Word count: 233 words
Reading time: Less than 1 minute
This is my weekly installment of “writing about writing,” in which I scan the world to find websites, books and articles to help writers. Today, I provide a link to an article by Tim Kreider.
When I first read an article written by Tim Kreider, I had no idea he was a cartoonist. (See links to two other pieces he’s written at the end of this post.) The man is articulate, smart and eloquent — a hat trick that most cartoonists are not able to pull off, no matter how skilled at drawing.
In a recent New York Times Opinionator column, he tackles the topic of unfair generalizations, and, generally, writers who pretend they know too much. Best of all, he’s modest enough to turn his laser-like glare on himself.
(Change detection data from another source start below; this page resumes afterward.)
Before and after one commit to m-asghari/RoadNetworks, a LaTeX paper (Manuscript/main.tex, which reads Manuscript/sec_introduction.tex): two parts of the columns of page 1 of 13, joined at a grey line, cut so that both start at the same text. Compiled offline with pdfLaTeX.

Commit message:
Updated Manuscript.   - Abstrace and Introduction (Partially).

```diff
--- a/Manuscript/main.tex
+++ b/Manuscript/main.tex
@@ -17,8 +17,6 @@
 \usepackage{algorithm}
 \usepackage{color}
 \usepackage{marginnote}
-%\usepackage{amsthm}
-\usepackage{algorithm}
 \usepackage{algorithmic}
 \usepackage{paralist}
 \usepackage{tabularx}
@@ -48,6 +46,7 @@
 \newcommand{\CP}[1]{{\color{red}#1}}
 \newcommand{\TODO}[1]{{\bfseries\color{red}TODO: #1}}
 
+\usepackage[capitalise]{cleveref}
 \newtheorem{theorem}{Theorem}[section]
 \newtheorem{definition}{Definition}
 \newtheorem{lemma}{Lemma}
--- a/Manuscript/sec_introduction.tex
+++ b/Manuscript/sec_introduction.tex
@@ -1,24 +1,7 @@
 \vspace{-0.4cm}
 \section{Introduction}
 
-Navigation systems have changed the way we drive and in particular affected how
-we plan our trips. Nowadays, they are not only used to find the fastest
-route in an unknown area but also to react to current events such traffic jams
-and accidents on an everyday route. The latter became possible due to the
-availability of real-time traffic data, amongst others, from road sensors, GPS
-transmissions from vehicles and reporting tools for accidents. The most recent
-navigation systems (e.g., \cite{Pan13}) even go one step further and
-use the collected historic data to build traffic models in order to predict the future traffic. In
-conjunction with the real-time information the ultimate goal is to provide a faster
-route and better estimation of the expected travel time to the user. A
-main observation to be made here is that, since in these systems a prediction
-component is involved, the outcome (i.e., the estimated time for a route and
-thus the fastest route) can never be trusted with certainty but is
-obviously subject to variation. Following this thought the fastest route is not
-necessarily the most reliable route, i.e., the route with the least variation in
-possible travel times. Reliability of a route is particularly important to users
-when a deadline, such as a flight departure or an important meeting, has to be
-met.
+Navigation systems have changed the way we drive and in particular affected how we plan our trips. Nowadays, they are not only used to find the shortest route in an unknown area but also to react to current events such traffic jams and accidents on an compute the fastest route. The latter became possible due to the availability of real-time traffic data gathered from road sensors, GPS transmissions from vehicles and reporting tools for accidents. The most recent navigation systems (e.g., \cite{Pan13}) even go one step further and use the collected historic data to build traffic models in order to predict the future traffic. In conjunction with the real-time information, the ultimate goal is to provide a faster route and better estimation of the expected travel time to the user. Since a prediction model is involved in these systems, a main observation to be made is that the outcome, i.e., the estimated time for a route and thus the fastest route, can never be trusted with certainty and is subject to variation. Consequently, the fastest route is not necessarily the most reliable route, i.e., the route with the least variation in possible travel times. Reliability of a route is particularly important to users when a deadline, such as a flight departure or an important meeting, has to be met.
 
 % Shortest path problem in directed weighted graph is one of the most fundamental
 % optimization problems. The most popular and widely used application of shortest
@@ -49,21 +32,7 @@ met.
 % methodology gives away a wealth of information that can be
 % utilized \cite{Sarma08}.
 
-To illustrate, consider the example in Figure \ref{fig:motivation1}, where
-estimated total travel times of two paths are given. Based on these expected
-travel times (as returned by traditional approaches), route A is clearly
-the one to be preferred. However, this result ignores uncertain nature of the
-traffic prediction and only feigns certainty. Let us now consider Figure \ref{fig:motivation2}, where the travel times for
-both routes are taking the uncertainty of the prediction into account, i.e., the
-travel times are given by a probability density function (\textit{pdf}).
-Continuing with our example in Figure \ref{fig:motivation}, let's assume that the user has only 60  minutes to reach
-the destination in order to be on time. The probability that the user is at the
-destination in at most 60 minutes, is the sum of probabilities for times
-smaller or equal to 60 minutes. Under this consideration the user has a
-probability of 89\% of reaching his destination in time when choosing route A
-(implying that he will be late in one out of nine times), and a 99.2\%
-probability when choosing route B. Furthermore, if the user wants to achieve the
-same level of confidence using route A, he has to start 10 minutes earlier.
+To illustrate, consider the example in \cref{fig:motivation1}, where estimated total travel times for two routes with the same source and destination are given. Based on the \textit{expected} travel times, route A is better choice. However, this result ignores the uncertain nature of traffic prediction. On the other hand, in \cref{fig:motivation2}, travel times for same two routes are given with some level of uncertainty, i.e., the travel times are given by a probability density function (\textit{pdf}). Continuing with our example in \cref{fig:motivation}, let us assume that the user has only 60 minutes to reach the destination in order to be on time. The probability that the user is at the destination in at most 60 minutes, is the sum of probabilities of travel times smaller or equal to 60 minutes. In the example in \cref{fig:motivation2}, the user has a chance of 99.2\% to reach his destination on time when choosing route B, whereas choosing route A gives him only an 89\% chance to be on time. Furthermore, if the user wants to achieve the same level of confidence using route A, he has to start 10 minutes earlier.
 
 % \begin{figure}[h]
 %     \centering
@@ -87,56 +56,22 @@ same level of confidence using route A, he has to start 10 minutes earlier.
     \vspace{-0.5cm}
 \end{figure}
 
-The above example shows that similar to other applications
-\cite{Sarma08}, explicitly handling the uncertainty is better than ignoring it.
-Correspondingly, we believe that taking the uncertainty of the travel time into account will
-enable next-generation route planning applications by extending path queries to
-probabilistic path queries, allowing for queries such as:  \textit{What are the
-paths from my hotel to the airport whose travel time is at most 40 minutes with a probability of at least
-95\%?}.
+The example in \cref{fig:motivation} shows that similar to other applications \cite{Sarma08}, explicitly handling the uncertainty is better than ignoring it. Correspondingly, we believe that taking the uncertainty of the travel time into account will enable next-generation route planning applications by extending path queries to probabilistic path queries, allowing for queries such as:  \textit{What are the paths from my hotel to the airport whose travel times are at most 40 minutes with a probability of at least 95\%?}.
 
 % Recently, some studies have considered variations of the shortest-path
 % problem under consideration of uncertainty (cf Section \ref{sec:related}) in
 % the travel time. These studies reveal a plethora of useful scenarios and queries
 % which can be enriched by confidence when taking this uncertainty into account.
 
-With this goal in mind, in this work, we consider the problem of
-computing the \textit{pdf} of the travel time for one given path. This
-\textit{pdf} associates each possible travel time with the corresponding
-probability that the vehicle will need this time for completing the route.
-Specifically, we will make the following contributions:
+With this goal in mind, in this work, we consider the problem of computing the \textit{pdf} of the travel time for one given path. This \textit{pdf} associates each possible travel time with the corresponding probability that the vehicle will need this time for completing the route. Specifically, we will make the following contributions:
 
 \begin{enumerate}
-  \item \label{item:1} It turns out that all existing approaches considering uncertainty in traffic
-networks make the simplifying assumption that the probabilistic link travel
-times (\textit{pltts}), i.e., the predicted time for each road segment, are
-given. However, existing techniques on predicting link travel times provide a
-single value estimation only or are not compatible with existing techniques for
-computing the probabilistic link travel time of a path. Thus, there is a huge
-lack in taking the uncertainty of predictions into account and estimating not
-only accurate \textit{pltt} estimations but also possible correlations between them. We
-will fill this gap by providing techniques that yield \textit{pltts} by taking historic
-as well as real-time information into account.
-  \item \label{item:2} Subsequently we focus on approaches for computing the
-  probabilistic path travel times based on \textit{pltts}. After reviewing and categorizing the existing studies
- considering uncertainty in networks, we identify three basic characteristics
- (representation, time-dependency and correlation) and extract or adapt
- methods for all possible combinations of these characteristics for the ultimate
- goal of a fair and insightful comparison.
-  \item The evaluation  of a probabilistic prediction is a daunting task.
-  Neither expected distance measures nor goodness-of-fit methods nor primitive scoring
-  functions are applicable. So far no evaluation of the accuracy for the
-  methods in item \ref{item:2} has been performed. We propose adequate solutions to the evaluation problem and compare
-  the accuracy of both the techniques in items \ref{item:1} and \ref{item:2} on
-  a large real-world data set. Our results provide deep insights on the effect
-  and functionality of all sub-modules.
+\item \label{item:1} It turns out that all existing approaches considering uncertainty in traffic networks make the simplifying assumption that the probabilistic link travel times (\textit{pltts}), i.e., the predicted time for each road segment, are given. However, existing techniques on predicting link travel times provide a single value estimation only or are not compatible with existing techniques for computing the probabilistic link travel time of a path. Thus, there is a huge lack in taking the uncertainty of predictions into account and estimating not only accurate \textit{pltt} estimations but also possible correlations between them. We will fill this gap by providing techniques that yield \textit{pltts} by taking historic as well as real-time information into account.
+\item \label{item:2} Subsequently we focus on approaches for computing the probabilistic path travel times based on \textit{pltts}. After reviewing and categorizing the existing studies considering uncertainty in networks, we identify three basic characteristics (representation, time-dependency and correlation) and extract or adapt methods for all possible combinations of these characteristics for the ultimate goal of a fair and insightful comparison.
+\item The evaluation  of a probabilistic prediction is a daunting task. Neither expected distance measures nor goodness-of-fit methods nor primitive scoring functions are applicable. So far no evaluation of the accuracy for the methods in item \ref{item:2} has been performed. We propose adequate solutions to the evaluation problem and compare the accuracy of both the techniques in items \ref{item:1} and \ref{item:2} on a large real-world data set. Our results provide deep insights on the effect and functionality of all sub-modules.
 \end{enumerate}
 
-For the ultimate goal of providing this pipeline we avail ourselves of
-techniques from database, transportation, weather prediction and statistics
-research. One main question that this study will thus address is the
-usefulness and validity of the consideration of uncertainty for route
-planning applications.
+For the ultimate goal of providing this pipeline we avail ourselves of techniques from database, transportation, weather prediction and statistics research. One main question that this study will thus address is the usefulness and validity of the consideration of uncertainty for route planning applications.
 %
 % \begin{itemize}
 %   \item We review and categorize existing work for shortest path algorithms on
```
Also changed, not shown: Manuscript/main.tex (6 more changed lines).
“My least favorite parts of my own writing, the ones that make me cringe to reread,” he writes, “are the parts where I catch myself trying to smush the unwieldy mess of real life into some neatly-shaped conclusion, the sort of thesis statement you were obliged to tack on to essays in high school or the Joycean epiphanies that are de rigueur in apprentice fiction — whenever, in other words, I try to sound like I know what I’m talking about.
His article is titled I Don’t Know. Couldn’t have said it better myself.